**Information shown**
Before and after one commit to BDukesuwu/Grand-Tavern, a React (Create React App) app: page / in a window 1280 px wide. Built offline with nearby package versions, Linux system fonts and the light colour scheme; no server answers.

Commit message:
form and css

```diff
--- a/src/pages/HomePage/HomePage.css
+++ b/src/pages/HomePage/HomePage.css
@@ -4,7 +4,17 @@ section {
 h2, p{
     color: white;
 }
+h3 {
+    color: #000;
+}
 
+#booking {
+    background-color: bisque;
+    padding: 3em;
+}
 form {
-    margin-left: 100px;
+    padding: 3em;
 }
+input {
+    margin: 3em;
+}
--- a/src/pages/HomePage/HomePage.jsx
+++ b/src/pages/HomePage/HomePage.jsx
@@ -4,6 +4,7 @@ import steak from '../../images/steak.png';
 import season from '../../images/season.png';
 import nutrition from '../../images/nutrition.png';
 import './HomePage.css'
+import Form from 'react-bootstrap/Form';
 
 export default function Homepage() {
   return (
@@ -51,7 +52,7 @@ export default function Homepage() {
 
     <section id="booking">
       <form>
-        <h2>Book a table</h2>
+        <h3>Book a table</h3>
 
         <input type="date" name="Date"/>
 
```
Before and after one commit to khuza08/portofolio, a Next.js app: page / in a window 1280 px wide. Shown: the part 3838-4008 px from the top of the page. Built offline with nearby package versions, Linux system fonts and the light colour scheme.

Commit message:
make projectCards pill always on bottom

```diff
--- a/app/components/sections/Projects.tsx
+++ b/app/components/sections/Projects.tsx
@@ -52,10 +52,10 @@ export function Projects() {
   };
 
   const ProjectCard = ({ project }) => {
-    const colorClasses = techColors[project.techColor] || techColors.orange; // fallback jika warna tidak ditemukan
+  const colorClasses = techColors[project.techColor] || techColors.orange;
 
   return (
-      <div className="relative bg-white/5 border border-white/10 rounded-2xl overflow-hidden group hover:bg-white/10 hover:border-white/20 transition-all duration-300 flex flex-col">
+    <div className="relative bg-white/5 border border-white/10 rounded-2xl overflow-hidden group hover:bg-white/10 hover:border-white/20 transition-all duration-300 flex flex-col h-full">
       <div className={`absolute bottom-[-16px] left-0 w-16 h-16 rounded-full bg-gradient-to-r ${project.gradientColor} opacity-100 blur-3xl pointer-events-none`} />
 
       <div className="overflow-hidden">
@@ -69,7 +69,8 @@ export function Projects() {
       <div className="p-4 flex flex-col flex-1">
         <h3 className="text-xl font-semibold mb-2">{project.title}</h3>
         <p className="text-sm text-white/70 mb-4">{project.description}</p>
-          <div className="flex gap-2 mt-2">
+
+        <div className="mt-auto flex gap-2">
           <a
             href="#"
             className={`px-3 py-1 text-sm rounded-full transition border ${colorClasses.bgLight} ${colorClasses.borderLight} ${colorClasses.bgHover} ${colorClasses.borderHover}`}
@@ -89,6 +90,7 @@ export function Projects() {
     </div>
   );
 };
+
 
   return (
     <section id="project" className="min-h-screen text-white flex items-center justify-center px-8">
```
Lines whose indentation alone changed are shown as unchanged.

**Your goal**
All lines above should be output verbatim.

**Exercise output**
Before and after one commit to BDukesuwu/Grand-Tavern, a React (Create React App) app: page / in a window 1280 px wide. Built offline with nearby package versions, Linux system fonts and the light colour scheme; no server answers.

Commit message:
form and css

```diff
--- a/src/pages/HomePage/HomePage.css
+++ b/src/pages/HomePage/HomePage.css
@@ -4,7 +4,17 @@ section {
 h2, p{
     color: white;
 }
+h3 {
+    color: #000;
+}
 
+#booking {
+    background-color: bisque;
+    padding: 3em;
+}
 form {
-    margin-left: 100px;
+    padding: 3em;
 }
+input {
+    margin: 3em;
+}
--- a/src/pages/HomePage/HomePage.jsx
+++ b/src/pages/HomePage/HomePage.jsx
@@ -4,6 +4,7 @@ import steak from '../../images/steak.png';
 import season from '../../images/season.png';
 import nutrition from '../../images/nutrition.png';
 import './HomePage.css'
+import Form from 'react-bootstrap/Form';
 
 export default function Homepage() {
   return (
@@ -51,7 +52,7 @@ export default function Homepage() {
 
     <section id="booking">
       <form>
-        <h2>Book a table</h2>
+        <h3>Book a table</h3>
 
         <input type="date" name="Date"/>
 
```
Before and after one commit to khuza08/portofolio, a Next.js app: page / in a window 1280 px wide. Shown: the part 3838-4008 px from the top of the page. Built offline with nearby package versions, Linux system fonts and the light colour scheme.

Commit message:
make projectCards pill always on bottom

```diff
--- a/app/components/sections/Projects.tsx
+++ b/app/components/sections/Projects.tsx
@@ -52,10 +52,10 @@ export function Projects() {
   };
 
   const ProjectCard = ({ project }) => {
-    const colorClasses = techColors[project.techColor] || techColors.orange; // fallback jika warna tidak ditemukan
+  const colorClasses = techColors[project.techColor] || techColors.orange;
 
   return (
-      <div className="relative bg-white/5 border border-white/10 rounded-2xl overflow-hidden group hover:bg-white/10 hover:border-white/20 transition-all duration-300 flex flex-col">
+    <div className="relative bg-white/5 border border-white/10 rounded-2xl overflow-hidden group hover:bg-white/10 hover:border-white/20 transition-all duration-300 flex flex-col h-full">
       <div className={`absolute bottom-[-16px] left-0 w-16 h-16 rounded-full bg-gradient-to-r ${project.gradientColor} opacity-100 blur-3xl pointer-events-none`} />
 
       <div className="overflow-hidden">
@@ -69,7 +69,8 @@ export function Projects() {
       <div className="p-4 flex flex-col flex-1">
         <h3 className="text-xl font-semibold mb-2">{project.title}</h3>
         <p className="text-sm text-white/70 mb-4">{project.description}</p>
-          <div className="flex gap-2 mt-2">
+
+        <div className="mt-auto flex gap-2">
           <a
             href="#"
             className={`px-3 py-1 text-sm rounded-full transition border ${colorClasses.bgLight} ${colorClasses.borderLight} ${colorClasses.bgHover} ${colorClasses.borderHover}`}
@@ -89,6 +90,7 @@ export function Projects() {
     </div>
   );
 };
+
 
   return (
     <section id="project" className="min-h-screen text-white flex items-center justify-center px-8">
```
Lines whose indentation alone changed are shown as unchanged.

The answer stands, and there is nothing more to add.